> _WHAT TO DO_
Your answer should be the complete data, copied exactly.

> _Before-and-after change data_
____________
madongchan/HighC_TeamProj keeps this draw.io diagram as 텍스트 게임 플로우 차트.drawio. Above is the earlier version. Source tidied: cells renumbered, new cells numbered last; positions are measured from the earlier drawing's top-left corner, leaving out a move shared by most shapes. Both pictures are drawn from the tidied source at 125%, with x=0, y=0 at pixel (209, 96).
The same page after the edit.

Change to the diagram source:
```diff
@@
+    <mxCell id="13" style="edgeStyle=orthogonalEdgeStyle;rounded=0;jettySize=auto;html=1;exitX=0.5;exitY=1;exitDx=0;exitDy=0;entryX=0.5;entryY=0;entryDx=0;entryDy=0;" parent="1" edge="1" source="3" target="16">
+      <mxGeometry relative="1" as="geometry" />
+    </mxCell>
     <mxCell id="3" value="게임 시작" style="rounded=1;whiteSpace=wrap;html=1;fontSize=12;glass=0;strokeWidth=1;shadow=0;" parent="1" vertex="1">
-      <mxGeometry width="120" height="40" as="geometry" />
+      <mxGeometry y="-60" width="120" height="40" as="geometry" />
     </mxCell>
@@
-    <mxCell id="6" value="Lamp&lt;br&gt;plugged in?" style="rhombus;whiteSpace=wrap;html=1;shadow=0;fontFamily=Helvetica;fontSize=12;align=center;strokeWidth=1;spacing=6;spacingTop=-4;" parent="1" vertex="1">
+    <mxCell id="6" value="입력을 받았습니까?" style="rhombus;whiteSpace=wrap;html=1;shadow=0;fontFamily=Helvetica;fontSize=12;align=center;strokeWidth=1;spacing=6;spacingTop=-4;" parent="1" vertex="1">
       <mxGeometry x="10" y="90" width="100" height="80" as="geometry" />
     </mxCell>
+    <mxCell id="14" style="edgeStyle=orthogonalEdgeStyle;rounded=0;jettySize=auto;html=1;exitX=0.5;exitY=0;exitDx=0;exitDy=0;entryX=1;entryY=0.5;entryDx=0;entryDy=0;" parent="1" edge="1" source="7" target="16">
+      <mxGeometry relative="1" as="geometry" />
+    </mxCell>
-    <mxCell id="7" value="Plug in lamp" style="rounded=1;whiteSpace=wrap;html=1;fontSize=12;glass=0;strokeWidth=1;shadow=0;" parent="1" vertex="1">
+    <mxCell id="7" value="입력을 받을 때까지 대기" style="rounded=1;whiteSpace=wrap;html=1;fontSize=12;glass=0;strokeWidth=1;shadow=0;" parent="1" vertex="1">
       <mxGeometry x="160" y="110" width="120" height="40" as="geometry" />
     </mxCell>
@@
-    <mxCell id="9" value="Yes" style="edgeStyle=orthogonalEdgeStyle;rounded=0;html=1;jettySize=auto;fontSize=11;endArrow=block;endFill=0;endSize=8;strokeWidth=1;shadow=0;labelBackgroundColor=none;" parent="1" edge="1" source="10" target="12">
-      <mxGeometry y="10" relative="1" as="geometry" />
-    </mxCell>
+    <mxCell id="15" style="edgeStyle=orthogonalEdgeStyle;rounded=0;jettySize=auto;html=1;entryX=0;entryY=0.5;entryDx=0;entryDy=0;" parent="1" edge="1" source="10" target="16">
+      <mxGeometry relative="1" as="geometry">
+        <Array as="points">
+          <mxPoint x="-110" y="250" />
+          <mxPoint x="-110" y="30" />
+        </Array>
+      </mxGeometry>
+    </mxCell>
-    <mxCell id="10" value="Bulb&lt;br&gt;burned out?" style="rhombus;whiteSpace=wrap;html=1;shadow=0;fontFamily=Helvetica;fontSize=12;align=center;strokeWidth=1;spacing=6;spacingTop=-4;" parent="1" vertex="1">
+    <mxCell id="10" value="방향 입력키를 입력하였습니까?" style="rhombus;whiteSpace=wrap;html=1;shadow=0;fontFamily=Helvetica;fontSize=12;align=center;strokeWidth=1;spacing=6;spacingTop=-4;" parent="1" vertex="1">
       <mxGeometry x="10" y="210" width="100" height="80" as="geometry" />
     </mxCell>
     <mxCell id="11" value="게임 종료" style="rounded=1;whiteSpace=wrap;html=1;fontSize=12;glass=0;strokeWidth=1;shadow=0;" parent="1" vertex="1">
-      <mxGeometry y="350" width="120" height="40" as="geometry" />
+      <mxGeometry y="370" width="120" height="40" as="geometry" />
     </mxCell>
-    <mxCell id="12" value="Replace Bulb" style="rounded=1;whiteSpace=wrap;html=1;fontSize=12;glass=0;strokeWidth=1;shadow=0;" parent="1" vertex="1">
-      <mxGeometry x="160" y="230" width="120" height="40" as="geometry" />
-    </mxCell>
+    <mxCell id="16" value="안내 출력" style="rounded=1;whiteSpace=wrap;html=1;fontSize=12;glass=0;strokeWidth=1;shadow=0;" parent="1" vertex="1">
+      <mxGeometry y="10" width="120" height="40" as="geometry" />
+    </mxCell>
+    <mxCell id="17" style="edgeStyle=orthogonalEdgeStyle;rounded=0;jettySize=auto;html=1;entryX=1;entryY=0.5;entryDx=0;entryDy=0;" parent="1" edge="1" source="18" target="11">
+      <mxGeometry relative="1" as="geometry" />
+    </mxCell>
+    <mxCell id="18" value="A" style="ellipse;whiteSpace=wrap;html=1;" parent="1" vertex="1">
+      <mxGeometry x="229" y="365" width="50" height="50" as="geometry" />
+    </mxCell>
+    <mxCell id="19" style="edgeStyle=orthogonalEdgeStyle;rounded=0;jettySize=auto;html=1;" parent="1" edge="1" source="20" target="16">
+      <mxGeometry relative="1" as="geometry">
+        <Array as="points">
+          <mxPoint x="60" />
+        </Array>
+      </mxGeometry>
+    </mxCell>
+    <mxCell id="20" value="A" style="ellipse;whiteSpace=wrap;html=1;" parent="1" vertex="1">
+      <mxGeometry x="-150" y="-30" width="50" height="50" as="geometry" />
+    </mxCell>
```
____________
> _SOLUTION TO THIS EXERCISE_
madongchan/HighC_TeamProj keeps this draw.io diagram as 텍스트 게임 플로우 차트.drawio. Above is the earlier version. Source tidied: cells renumbered, new cells numbered last; positions are measured from the earlier drawing's top-left corner, leaving out a move shared by most shapes. Both pictures are drawn from the tidied source at 125%, with x=0, y=0 at pixel (209, 96).
The same page after the edit.

Change to the diagram source:
```diff
@@
+    <mxCell id="13" style="edgeStyle=orthogonalEdgeStyle;rounded=0;jettySize=auto;html=1;exitX=0.5;exitY=1;exitDx=0;exitDy=0;entryX=0.5;entryY=0;entryDx=0;entryDy=0;" parent="1" edge="1" source="3" target="16">
+      <mxGeometry relative="1" as="geometry" />
+    </mxCell>
     <mxCell id="3" value="게임 시작" style="rounded=1;whiteSpace=wrap;html=1;fontSize=12;glass=0;strokeWidth=1;shadow=0;" parent="1" vertex="1">
-      <mxGeometry width="120" height="40" as="geometry" />
+      <mxGeometry y="-60" width="120" height="40" as="geometry" />
     </mxCell>
@@
-    <mxCell id="6" value="Lamp&lt;br&gt;plugged in?" style="rhombus;whiteSpace=wrap;html=1;shadow=0;fontFamily=Helvetica;fontSize=12;align=center;strokeWidth=1;spacing=6;spacingTop=-4;" parent="1" vertex="1">
+    <mxCell id="6" value="입력을 받았습니까?" style="rhombus;whiteSpace=wrap;html=1;shadow=0;fontFamily=Helvetica;fontSize=12;align=center;strokeWidth=1;spacing=6;spacingTop=-4;" parent="1" vertex="1">
       <mxGeometry x="10" y="90" width="100" height="80" as="geometry" />
     </mxCell>
+    <mxCell id="14" style="edgeStyle=orthogonalEdgeStyle;rounded=0;jettySize=auto;html=1;exitX=0.5;exitY=0;exitDx=0;exitDy=0;entryX=1;entryY=0.5;entryDx=0;entryDy=0;" parent="1" edge="1" source="7" target="16">
+      <mxGeometry relative="1" as="geometry" />
+    </mxCell>
-    <mxCell id="7" value="Plug in lamp" style="rounded=1;whiteSpace=wrap;html=1;fontSize=12;glass=0;strokeWidth=1;shadow=0;" parent="1" vertex="1">
+    <mxCell id="7" value="입력을 받을 때까지 대기" style="rounded=1;whiteSpace=wrap;html=1;fontSize=12;glass=0;strokeWidth=1;shadow=0;" parent="1" vertex="1">
       <mxGeometry x="160" y="110" width="120" height="40" as="geometry" />
     </mxCell>
@@
-    <mxCell id="9" value="Yes" style="edgeStyle=orthogonalEdgeStyle;rounded=0;html=1;jettySize=auto;fontSize=11;endArrow=block;endFill=0;endSize=8;strokeWidth=1;shadow=0;labelBackgroundColor=none;" parent="1" edge="1" source="10" target="12">
-      <mxGeometry y="10" relative="1" as="geometry" />
-    </mxCell>
+    <mxCell id="15" style="edgeStyle=orthogonalEdgeStyle;rounded=0;jettySize=auto;html=1;entryX=0;entryY=0.5;entryDx=0;entryDy=0;" parent="1" edge="1" source="10" target="16">
+      <mxGeometry relative="1" as="geometry">
+        <Array as="points">
+          <mxPoint x="-110" y="250" />
+          <mxPoint x="-110" y="30" />
+        </Array>
+      </mxGeometry>
+    </mxCell>
-    <mxCell id="10" value="Bulb&lt;br&gt;burned out?" style="rhombus;whiteSpace=wrap;html=1;shadow=0;fontFamily=Helvetica;fontSize=12;align=center;strokeWidth=1;spacing=6;spacingTop=-4;" parent="1" vertex="1">
+    <mxCell id="10" value="방향 입력키를 입력하였습니까?" style="rhombus;whiteSpace=wrap;html=1;shadow=0;fontFamily=Helvetica;fontSize=12;align=center;strokeWidth=1;spacing=6;spacingTop=-4;" parent="1" vertex="1">
       <mxGeometry x="10" y="210" width="100" height="80" as="geometry" />
     </mxCell>
     <mxCell id="11" value="게임 종료" style="rounded=1;whiteSpace=wrap;html=1;fontSize=12;glass=0;strokeWidth=1;shadow=0;" parent="1" vertex="1">
-      <mxGeometry y="350" width="120" height="40" as="geometry" />
+      <mxGeometry y="370" width="120" height="40" as="geometry" />
     </mxCell>
-    <mxCell id="12" value="Replace Bulb" style="rounded=1;whiteSpace=wrap;html=1;fontSize=12;glass=0;strokeWidth=1;shadow=0;" parent="1" vertex="1">
-      <mxGeometry x="160" y="230" width="120" height="40" as="geometry" />
-    </mxCell>
+    <mxCell id="16" value="안내 출력" style="rounded=1;whiteSpace=wrap;html=1;fontSize=12;glass=0;strokeWidth=1;shadow=0;" parent="1" vertex="1">
+      <mxGeometry y="10" width="120" height="40" as="geometry" />
+    </mxCell>
+    <mxCell id="17" style="edgeStyle=orthogonalEdgeStyle;rounded=0;jettySize=auto;html=1;entryX=1;entryY=0.5;entryDx=0;entryDy=0;" parent="1" edge="1" source="18" target="11">
+      <mxGeometry relative="1" as="geometry" />
+    </mxCell>
+    <mxCell id="18" value="A" style="ellipse;whiteSpace=wrap;html=1;" parent="1" vertex="1">
+      <mxGeometry x="229" y="365" width="50" height="50" as="geometry" />
+    </mxCell>
+    <mxCell id="19" style="edgeStyle=orthogonalEdgeStyle;rounded=0;jettySize=auto;html=1;" parent="1" edge="1" source="20" target="16">
+      <mxGeometry relative="1" as="geometry">
+        <Array as="points">
+          <mxPoint x="60" />
+        </Array>
+      </mxGeometry>
+    </mxCell>
+    <mxCell id="20" value="A" style="ellipse;whiteSpace=wrap;html=1;" parent="1" vertex="1">
+      <mxGeometry x="-150" y="-30" width="50" height="50" as="geometry" />
+    </mxCell>
```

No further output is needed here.